National grid access charges cut delayed further
The energy regulator Ofgem has said there will be no early cut in the charges electricity generators in Scotland pay to the national grid.
It has announced a second round of consultation with the industry about the issue.
Ofgem conceded that any reduction in charges is now unlikely within the next two years.
Scottish business minister Fergus Ewing said he was "extremely disappointed" by the news.
Critics of the charging system have said it is holding back development of renewable energy projects in the Highlands.
Producers of electricity are charged in a way which reflects their distance from major centres of population.
There is a subsidy for generators in the south of England.
The system is intended to make it more attractive to generate power close to where it is needed.
The additional delay follows an announcement from Ofgem in December 2013 that a revised pricing structure, originally pencilled in for April 2014, would not happen before April 2015.
Ofgem has said it is still minded to cut charges in the Highlands.
Mr Ewing said: "I am extremely disappointed in Ofgem's decision to delay yet again the introduction of measures to tackle the long term discrimination against Scottish electricity generators.
"In April 2008 the first minister and representatives of Scotland's electricity industry met with Ofgem and presented an unanswerable case for transmission charging reform.
"It is unacceptable that there is still no change almost six years after widespread political consensus on the need for reform was reached."
In announcing the further delay to Project TransmiT, the review of electricity transmission charging arrangements, Ofgem said: "We consider that it is important to allow generators to respond to any change within the notification period required by the user commitment arrangements, and to give suppliers sufficient lead time ahead of implementation to avoid them building risk premiums in future for fixed tariff offers to consumers.
"We consider these issues are important in order to protect the interests of consumers.

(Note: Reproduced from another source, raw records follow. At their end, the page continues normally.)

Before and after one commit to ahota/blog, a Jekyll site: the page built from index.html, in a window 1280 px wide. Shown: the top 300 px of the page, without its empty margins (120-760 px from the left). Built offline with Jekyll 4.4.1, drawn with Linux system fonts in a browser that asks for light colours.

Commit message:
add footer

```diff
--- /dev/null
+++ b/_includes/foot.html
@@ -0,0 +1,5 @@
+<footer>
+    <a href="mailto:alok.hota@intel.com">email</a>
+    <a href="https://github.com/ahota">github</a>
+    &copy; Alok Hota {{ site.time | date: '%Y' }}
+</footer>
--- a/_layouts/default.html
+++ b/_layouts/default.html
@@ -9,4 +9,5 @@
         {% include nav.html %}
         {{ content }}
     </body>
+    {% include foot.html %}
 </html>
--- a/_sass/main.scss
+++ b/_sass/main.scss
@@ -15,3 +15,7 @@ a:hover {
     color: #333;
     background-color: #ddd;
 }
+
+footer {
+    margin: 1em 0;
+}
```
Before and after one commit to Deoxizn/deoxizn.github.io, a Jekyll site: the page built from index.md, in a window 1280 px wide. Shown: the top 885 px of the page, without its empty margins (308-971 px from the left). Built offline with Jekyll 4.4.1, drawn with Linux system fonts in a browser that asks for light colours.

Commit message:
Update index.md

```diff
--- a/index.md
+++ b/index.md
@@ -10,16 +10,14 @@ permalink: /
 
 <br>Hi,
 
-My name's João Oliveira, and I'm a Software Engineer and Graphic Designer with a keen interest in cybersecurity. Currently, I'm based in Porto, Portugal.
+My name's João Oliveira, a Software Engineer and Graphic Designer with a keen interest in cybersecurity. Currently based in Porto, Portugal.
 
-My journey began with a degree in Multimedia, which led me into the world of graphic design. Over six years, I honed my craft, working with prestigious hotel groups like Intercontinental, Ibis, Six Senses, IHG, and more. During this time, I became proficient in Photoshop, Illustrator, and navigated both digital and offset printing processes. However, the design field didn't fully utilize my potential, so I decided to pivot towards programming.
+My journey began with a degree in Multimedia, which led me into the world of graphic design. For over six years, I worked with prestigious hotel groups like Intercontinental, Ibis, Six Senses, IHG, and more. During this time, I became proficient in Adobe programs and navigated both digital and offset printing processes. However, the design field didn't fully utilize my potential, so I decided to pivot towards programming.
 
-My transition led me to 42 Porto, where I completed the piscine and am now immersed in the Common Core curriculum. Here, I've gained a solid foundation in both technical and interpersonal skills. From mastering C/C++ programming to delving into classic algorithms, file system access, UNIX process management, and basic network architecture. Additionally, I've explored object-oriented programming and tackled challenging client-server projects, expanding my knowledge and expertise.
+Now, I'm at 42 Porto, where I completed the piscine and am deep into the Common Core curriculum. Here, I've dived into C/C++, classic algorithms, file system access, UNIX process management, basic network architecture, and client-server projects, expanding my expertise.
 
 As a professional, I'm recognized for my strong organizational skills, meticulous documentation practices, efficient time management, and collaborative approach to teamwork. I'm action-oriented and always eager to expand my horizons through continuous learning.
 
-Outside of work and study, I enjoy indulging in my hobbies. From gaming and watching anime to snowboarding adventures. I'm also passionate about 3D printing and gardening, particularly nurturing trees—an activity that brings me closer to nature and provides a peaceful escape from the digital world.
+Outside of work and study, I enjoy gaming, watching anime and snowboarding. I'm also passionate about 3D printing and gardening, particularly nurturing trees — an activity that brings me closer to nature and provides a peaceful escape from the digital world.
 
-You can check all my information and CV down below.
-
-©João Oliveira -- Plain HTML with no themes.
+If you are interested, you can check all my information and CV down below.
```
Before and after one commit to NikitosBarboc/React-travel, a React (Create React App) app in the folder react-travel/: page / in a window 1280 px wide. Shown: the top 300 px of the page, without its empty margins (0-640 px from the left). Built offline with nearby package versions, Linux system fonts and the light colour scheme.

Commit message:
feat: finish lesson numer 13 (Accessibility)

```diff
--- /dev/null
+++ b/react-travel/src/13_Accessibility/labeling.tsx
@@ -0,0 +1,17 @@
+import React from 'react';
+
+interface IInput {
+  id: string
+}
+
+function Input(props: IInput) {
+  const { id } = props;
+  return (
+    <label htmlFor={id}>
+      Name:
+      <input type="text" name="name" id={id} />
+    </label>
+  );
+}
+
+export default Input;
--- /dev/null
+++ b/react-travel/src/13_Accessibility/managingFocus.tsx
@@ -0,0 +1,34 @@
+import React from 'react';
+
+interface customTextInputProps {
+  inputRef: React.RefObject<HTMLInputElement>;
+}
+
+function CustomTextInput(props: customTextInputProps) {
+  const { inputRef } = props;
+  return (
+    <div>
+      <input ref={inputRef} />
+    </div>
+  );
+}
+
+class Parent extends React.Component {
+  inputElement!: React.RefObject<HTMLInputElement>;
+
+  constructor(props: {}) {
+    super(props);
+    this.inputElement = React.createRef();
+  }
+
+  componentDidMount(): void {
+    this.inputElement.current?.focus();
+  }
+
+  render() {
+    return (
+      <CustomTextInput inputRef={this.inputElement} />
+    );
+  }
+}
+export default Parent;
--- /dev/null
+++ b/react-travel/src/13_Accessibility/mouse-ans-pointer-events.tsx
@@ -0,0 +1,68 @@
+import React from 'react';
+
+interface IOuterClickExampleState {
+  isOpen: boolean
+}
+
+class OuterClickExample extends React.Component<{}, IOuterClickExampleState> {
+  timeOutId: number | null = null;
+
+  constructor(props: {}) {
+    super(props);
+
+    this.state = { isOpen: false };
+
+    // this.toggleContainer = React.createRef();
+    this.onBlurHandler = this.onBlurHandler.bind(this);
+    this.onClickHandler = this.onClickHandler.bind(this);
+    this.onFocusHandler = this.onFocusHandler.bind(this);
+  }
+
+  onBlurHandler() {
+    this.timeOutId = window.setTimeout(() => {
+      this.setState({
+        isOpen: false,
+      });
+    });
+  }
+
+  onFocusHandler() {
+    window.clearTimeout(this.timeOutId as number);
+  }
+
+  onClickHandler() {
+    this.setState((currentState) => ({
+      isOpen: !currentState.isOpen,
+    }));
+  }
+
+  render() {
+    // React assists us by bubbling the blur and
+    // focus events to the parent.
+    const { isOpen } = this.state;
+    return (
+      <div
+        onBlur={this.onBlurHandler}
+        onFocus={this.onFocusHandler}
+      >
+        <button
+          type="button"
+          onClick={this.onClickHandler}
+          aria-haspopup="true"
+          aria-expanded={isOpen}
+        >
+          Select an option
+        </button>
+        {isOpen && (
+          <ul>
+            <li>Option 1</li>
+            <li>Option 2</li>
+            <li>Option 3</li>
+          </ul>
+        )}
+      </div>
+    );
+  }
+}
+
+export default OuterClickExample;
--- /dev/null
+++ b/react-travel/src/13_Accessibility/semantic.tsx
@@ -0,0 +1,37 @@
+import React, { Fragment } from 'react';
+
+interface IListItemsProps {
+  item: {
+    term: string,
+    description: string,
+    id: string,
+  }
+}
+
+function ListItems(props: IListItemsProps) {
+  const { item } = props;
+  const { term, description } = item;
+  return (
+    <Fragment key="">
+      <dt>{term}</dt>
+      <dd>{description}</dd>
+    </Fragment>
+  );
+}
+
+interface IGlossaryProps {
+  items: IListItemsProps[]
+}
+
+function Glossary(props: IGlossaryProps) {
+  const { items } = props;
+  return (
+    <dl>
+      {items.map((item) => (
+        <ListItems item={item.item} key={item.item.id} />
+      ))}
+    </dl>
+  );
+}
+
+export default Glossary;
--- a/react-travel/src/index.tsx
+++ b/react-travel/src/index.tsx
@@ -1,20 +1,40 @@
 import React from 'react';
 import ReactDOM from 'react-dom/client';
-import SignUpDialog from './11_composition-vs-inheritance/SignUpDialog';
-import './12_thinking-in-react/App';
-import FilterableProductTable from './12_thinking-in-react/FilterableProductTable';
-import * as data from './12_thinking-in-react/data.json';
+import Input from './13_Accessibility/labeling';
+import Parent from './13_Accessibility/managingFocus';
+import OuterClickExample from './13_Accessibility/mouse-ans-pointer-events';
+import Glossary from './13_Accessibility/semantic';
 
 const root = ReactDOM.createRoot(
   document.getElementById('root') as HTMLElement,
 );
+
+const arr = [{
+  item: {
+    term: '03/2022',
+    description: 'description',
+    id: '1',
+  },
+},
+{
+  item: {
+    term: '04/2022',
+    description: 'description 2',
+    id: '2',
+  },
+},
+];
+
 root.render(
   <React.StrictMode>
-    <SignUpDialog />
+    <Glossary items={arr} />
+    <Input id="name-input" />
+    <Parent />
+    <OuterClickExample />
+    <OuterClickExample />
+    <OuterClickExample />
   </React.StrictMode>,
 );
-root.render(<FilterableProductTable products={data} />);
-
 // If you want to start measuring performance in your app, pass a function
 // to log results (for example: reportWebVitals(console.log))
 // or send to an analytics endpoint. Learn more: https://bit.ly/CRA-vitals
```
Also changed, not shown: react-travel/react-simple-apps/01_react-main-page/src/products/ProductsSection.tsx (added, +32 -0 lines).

This means our current view is that, were we to accept, we are now minded to implement in April 2016."
Supporters of the renewables industry have criticised the Ofgem decision.
WWF Scotland director Lang Banks said: "This is another disappointing delay at a time we should be moving more quickly to clean up the UK's power sector, cut climate emissions, and create more jobs in the renewables sector.
"Scotland already generates about a third of the UK's entire renewable electricity needs and has the potential to do much more in the future once an agreement is in place."